Shortards! yes, I made up a word.

The latest addition to K's dance wardrobe: leotards that are shorts. Firstly, sleeveless for the summer, and second, one-piece dressing. I am very pleased with the slight changes that I've made to jalie 3138... added 2 inches to the leg length to make them more like shorts, and a snap-closure for quick bathroom runs. 

The first one, in a lycra swimsuit-type fabric; no changes except longer legs and snaps.

Lycra stretch , with self-binding and snaps.
The second one, with a little double ruffle and color-blocking in cotton knit... a little fancier!

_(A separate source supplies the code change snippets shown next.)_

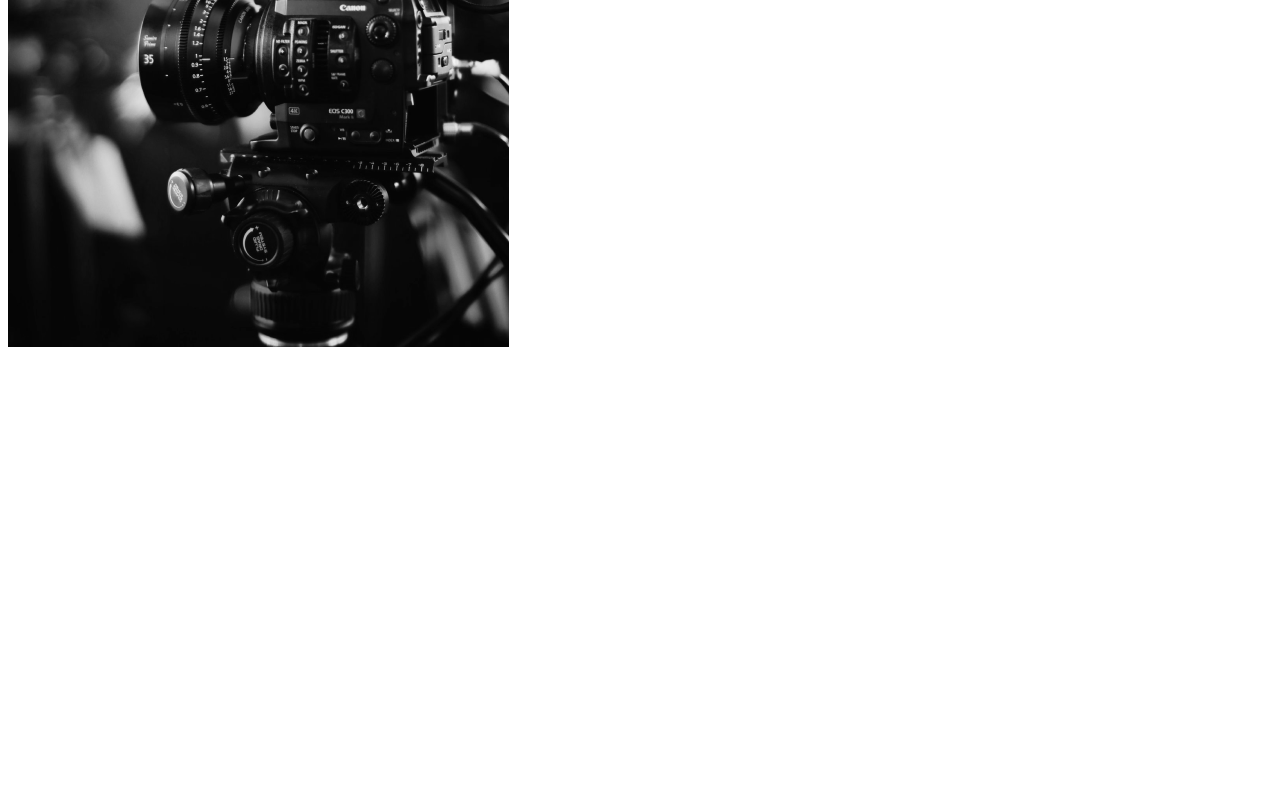
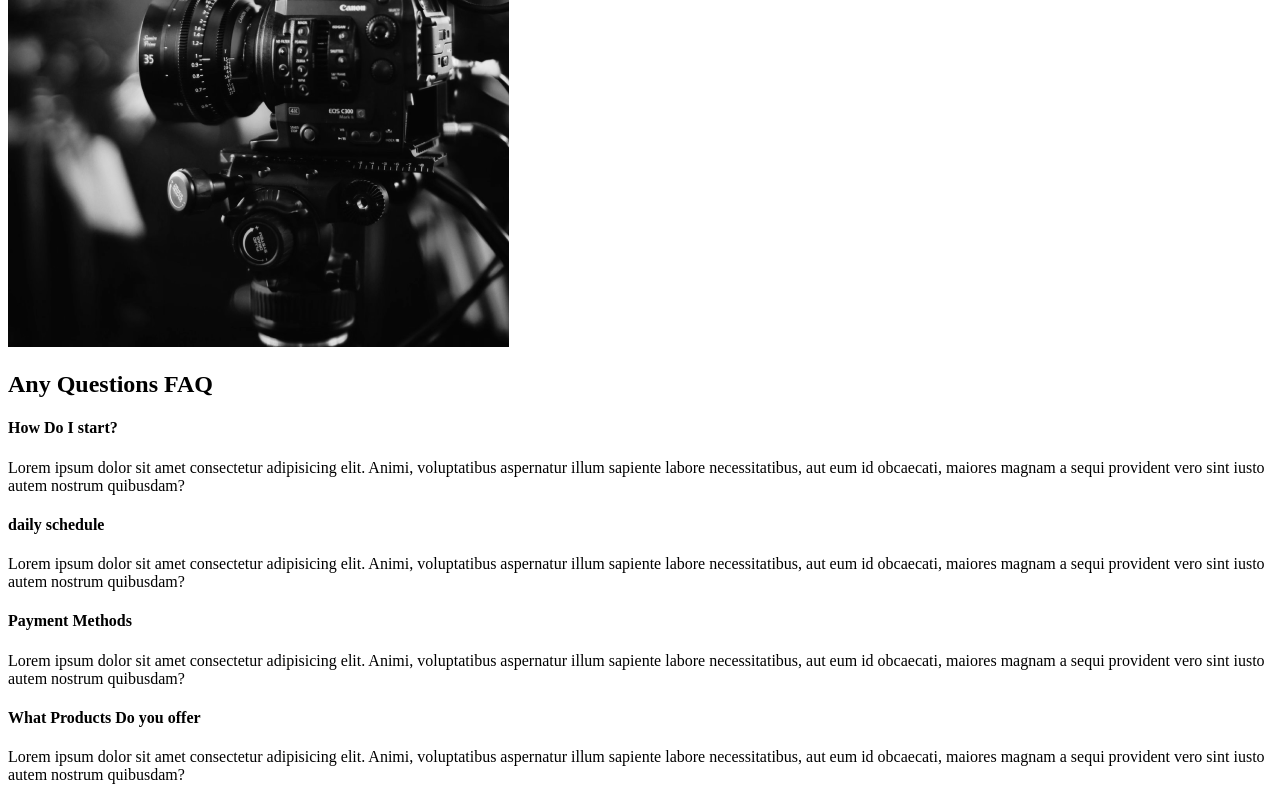
Before and after one commit to Liam-McKenna/capture, a React (Create React App) app: page / in a window 1280 px wide. Shown: the part 2107-2907 px from the top of the page. Before the commit the page ends 2466 px from the top, so only its background shows below. Built offline with nearby package versions, Linux system fonts and the light colour scheme.

Commit message:
4. faq Section

```diff
--- /dev/null
+++ b/src/components/FaqSection.js
@@ -0,0 +1,57 @@
+import React from "react";
+
+const FaqSection = () => {
+  return (
+    <div className="faq">
+      <h2>
+        Any Questions <span>FAQ</span>
+      </h2>
+      <div className="qustion">
+        <h4>How Do I start?</h4>
+        <div className="answer">
+          <p>
+            Lorem ipsum dolor sit amet consectetur adipisicing elit. Animi,
+            voluptatibus aspernatur illum sapiente labore necessitatibus, aut
+            eum id obcaecati, maiores magnam a sequi provident vero sint iusto
+            autem nostrum quibusdam?
+          </p>
+        </div>
+      </div>
+      <div className="qustion">
+        <h4>daily schedule</h4>
+        <div className="answer">
+          <p>
+            Lorem ipsum dolor sit amet consectetur adipisicing elit. Animi,
+            voluptatibus aspernatur illum sapiente labore necessitatibus, aut
+            eum id obcaecati, maiores magnam a sequi provident vero sint iusto
+            autem nostrum quibusdam?
+          </p>
+        </div>
+      </div>
+      <div className="qustion">
+        <h4>Payment Methods</h4>
+        <div className="answer">
+          <p>
+            Lorem ipsum dolor sit amet consectetur adipisicing elit. Animi,
+            voluptatibus aspernatur illum sapiente labore necessitatibus, aut
+            eum id obcaecati, maiores magnam a sequi provident vero sint iusto
+            autem nostrum quibusdam?
+          </p>
+        </div>
+      </div>
+      <div className="qustion">
+        <h4>What Products Do you offer</h4>
+        <div className="answer">
+          <p>
+            Lorem ipsum dolor sit amet consectetur adipisicing elit. Animi,
+            voluptatibus aspernatur illum sapiente labore necessitatibus, aut
+            eum id obcaecati, maiores magnam a sequi provident vero sint iusto
+            autem nostrum quibusdam?
+          </p>
+        </div>
+      </div>
+    </div>
+  );
+};
+
+export default FaqSection;
--- a/src/pages/AboutUs.js
+++ b/src/pages/AboutUs.js
@@ -1,12 +1,14 @@
 import React from "react";
 import AboutSection from "../components/AboutSection";
 import ServicesSection from "../components/ServicesSection";
+import FaqSection from "../components/FaqSection";
 
 const AboutUs = () => {
   return (
     <>
       <AboutSection />
       <ServicesSection />
+      <FaqSection />
     </>
   );
 };
```
Also changed, not shown: 1 other file (tests, documents, lock files or other folders).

Purple floral with a little skirtie.
The shorts part fits great! I might redraft a little because they bag around the armhole, or maybe that's just me and finishing the armholes on a regular sewing machine rather than a serger. These are great because no elastic is needed. 
Since she's dancing every day this summer, these will get a lot of use!

Thursday, May 28, 2015

Pirates we will be!

So, political and social commentary aside, pirate costumes are fun. The kids' spring music show had a pirate premise, and I asked them what they wanted to wear -- they both drew long coats... Coats befitting an admiral, or a captain, if you will, based on o+S School Days coat pattern. P's is a size 8 in royal blue poplin (flying monkey leftovers) with extra length and satin cuffs/placket added. K's should have been a size 5 or 6, but I was reaching and made a 7 out of gold and burgundy brocade with broadcloth accents... with a bit of flare in the front seam. I ended up taking big darts front and back to make it more tailored (and look less like a starlet's boudoir robe...) 

I determined that I would make them two items each. Seinfeld-esque puffy white pirate shirts will be left to cooler times (maybe Halloween?), can you imagine all that extra fabric on their chests? K's pants are Puppet Show shorts lengthened to below the knee, with elastic in the hems instead of bias binding. Her belt is a surprise star player from the Jedi/princess days, an oval with long ties made from stretchy pleather.

The hat is the top of the Bucket Hat, with a larger oval for the brim. I layered interfacing so that there would be a double thickness at the points of the tricorn, and toilet tissue rolls support the upturns. If I make another I'll make a fabric/interfacing sandwich; it just didn't seem worth the trouble for one day.

(Apparently when they got to school, face paint and an eye-patch happened to P, and K could no longer stomach the uncoordinatedness of her orange headscarf.)

Fabric from Vogue Fabrics/, fleece from, buttons and paisley trim from Daytona Trimming.

Thursday, April 23, 2015

plaid here!

... that was the actual caption on her drawing of her Easter dress.

She picked out this spring like plaid from my stash and drew what she wanted. Short and full lost out to longer and less so.

The o+S Fairytale dress has been my default for fitted bodices for her -- the armscye brought in a bit and the neckline made into a sabrina/ shallow boatneck for this one. Deep pink herringbone twill tape instead if a self-bow.

 though I sewed all night and finished it in time, Easter dawned with gloomy skies and enough chill in the air to need layers inside and out, so no good dress pictures that day. 

We waited for a bit of sun, bit still kind of cold to go sleeveless outside -- so these are by a sunny window (shy about smiling because she's missing a tooth on the bottom :D)